- GIVEN INFORMATION:
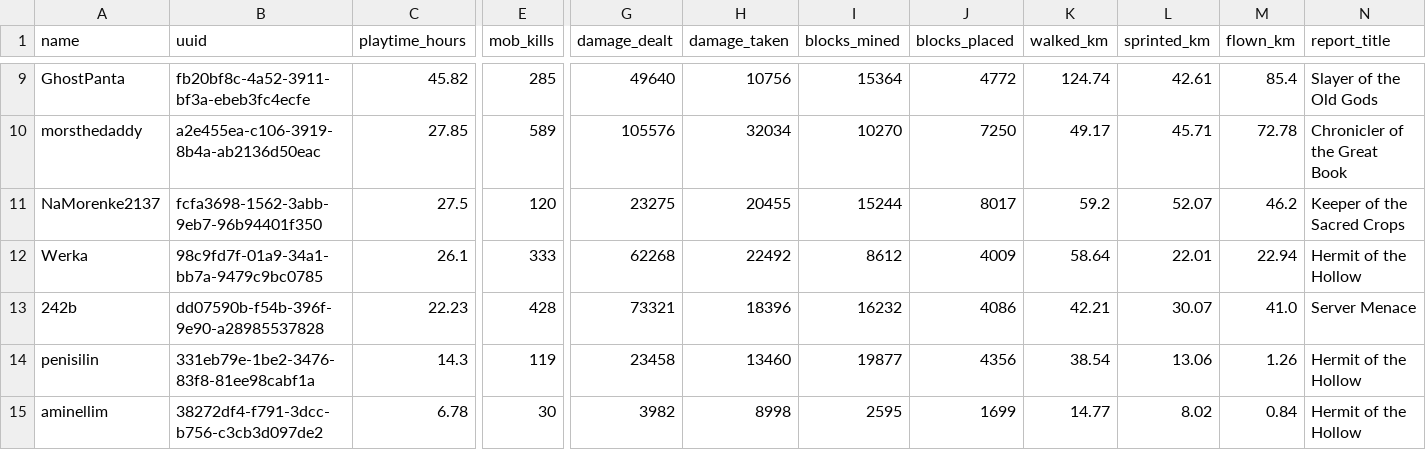
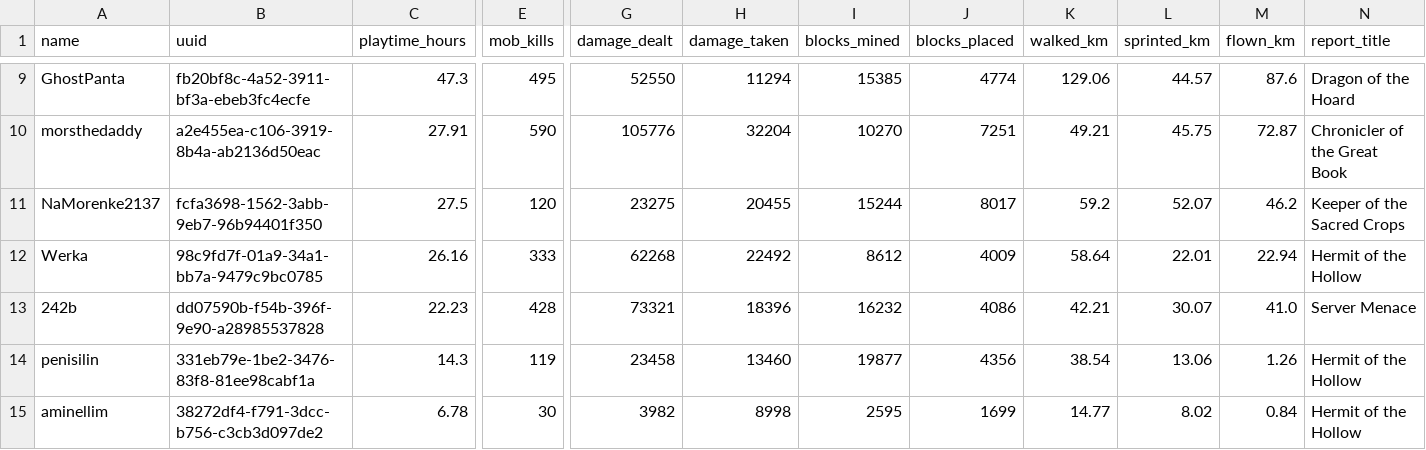
Before and after one commit to EgemenErin/MinecraftServerDataAnalysis, a CSV file: player_stats.csv, drawn as a sheet; only a part is shown, gaps mark what is left out; the diff covers the shown part only; the diff names each change by its address in the sheet, - before the commit and + after, or states it on an @@ line.

```diff
--- a/player_stats.csv
+++ b/player_stats.csv
-C9 (playtime_hours): 45.82
+C9 (playtime_hours): 47.3
-E9 (mob_kills): 285
+E9 (mob_kills): 495
-G9 (damage_dealt): 49640
+G9 (damage_dealt): 52550
-H9 (damage_taken): 10756
+H9 (damage_taken): 11294
-I9 (blocks_mined): 15364
+I9 (blocks_mined): 15385
-J9 (blocks_placed): 4772
+J9 (blocks_placed): 4774
-K9 (walked_km): 124.74
+K9 (walked_km): 129.06
-L9 (sprinted_km): 42.61
+L9 (sprinted_km): 44.57
-M9 (flown_km): 85.4
+M9 (flown_km): 87.6
-N9 (report_title): Slayer of the Old Gods
+N9 (report_title): Dragon of the Hoard
-C10 (playtime_hours): 27.85
+C10 (playtime_hours): 27.91
-E10 (mob_kills): 589
+E10 (mob_kills): 590
-G10 (damage_dealt): 105576
+G10 (damage_dealt): 105776
-H10 (damage_taken): 32034
+H10 (damage_taken): 32204
-J10 (blocks_placed): 7250
+J10 (blocks_placed): 7251
-K10 (walked_km): 49.17
+K10 (walked_km): 49.21
-L10 (sprinted_km): 45.71
+L10 (sprinted_km): 45.75
-M10 (flown_km): 72.78
+M10 (flown_km): 72.87
-C12 (playtime_hours): 26.1
+C12 (playtime_hours): 26.16
```
Also changed, not shown: 49 edited cells elsewhere in this file, 2 other files.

- AIM OF THE TASK: Where a line above includes "file", copy that line.

- SOLUTION TO THIS EXERCISE:
Before and after one commit to EgemenErin/MinecraftServerDataAnalysis, a CSV file: player_stats.csv, drawn as a sheet; only a part is shown, gaps mark what is left out; the diff covers the shown part only; the diff names each change by its address in the sheet, - before the commit and + after, or states it on an @@ line.
Also changed, not shown: 49 edited cells elsewhere in this file, 2 other files.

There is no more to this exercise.